__What you are asked to do__
Using the data that follows, state the number of lines holding the word "REFUSE", and give no other output.

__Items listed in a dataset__
↓↓↓
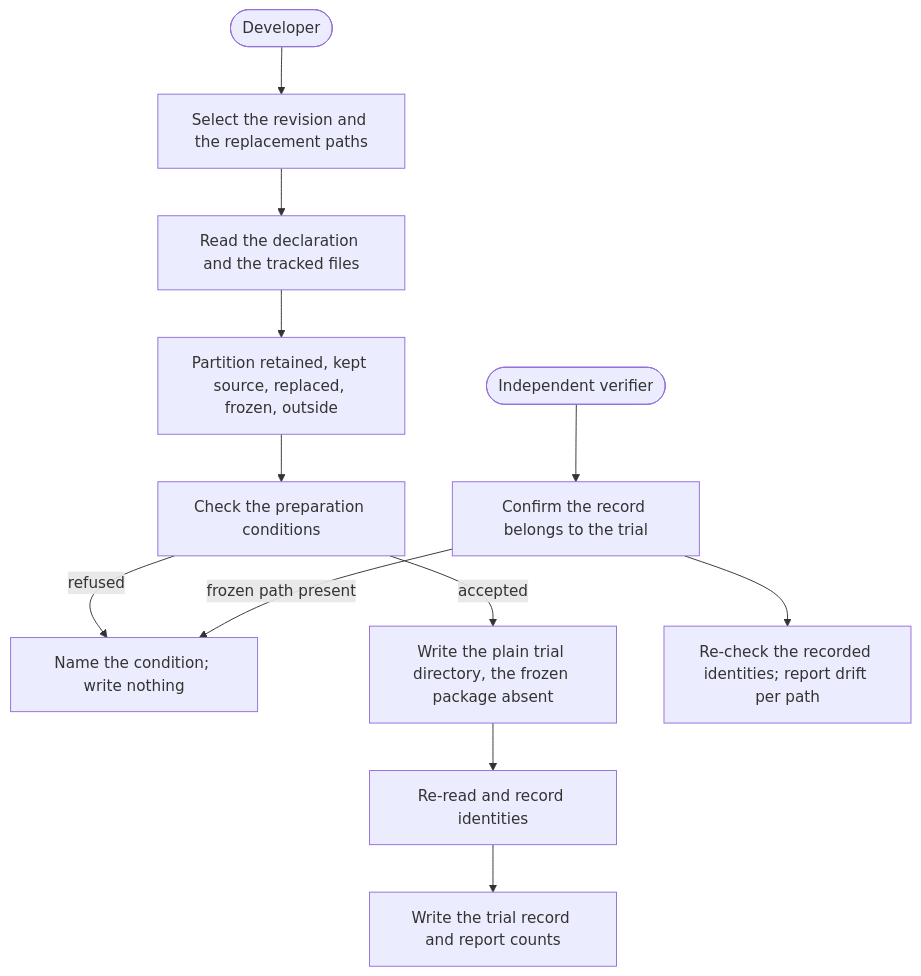
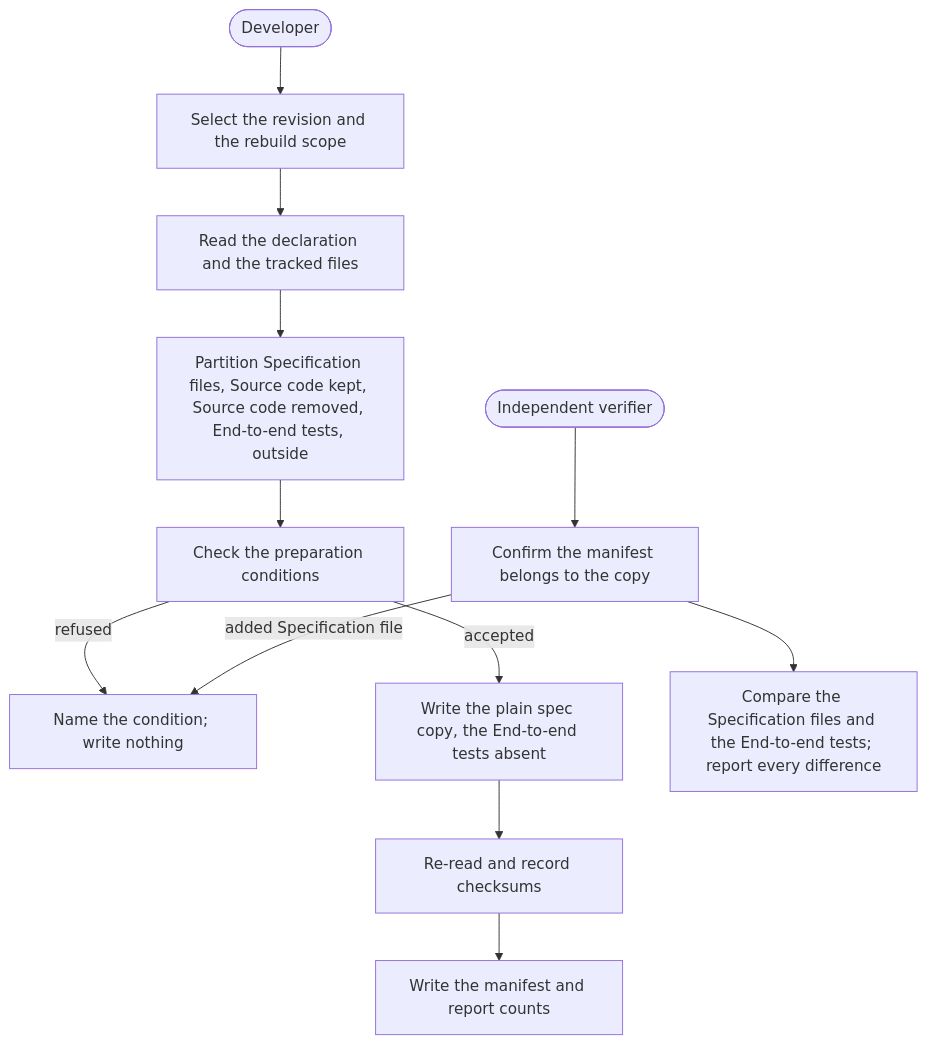
The diagram in givn/specs/prepare-an-ise-test/usecase.md (buster/givn), drawn with Mermaid before and after one commit. The commit also changed other lines of this file and 26 other files, not shown here.

````diff
--- a/givn/specs/prepare-an-ise-test/usecase.md
+++ b/givn/specs/prepare-an-ise-test/usecase.md
@@ -185,14 +207,14 @@
 ```mermaid
 flowchart TB
-  DEV([Developer]) --> SELECT["Select the revision and the replacement paths"]
+  DEV([Developer]) --> SELECT["Select the revision and the rebuild scope"]
   SELECT --> READ["Read the declaration and the tracked files"]
-  READ --> PARTITION["Partition retained, kept source, replaced, frozen, outside"]
+  READ --> PARTITION["Partition Specification files, Source code kept, Source code removed, End-to-end tests, outside"]
   PARTITION --> CHECK["Check the preparation conditions"]
   CHECK -->|refused| REFUSE["Name the condition; write nothing"]
-  CHECK -->|accepted| WRITE["Write the plain trial directory, the frozen package absent"]
-  WRITE --> IDENTIFY["Re-read and record identities"]
-  IDENTIFY --> RECORD["Write the trial record and report counts"]
-  VERIFIER([Independent verifier]) --> RECHECK["Confirm the record belongs to the trial"]
-  RECHECK -->|frozen path present| REFUSE
-  RECHECK --> DRIFT["Re-check the recorded identities; report drift per path"]
+  CHECK -->|accepted| WRITE["Write the plain spec copy, the End-to-end tests absent"]
+  WRITE --> IDENTIFY["Re-read and record checksums"]
+  IDENTIFY --> MANIFEST["Write the manifest and report counts"]
+  VERIFIER([Independent verifier]) --> COMPARE["Confirm the manifest belongs to the copy"]
+  COMPARE -->|added Specification file| REFUSE
+  COMPARE --> DIFF["Compare the Specification files and the End-to-end tests; report every difference"]
 ```
````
↑↑↑
__Answer__
3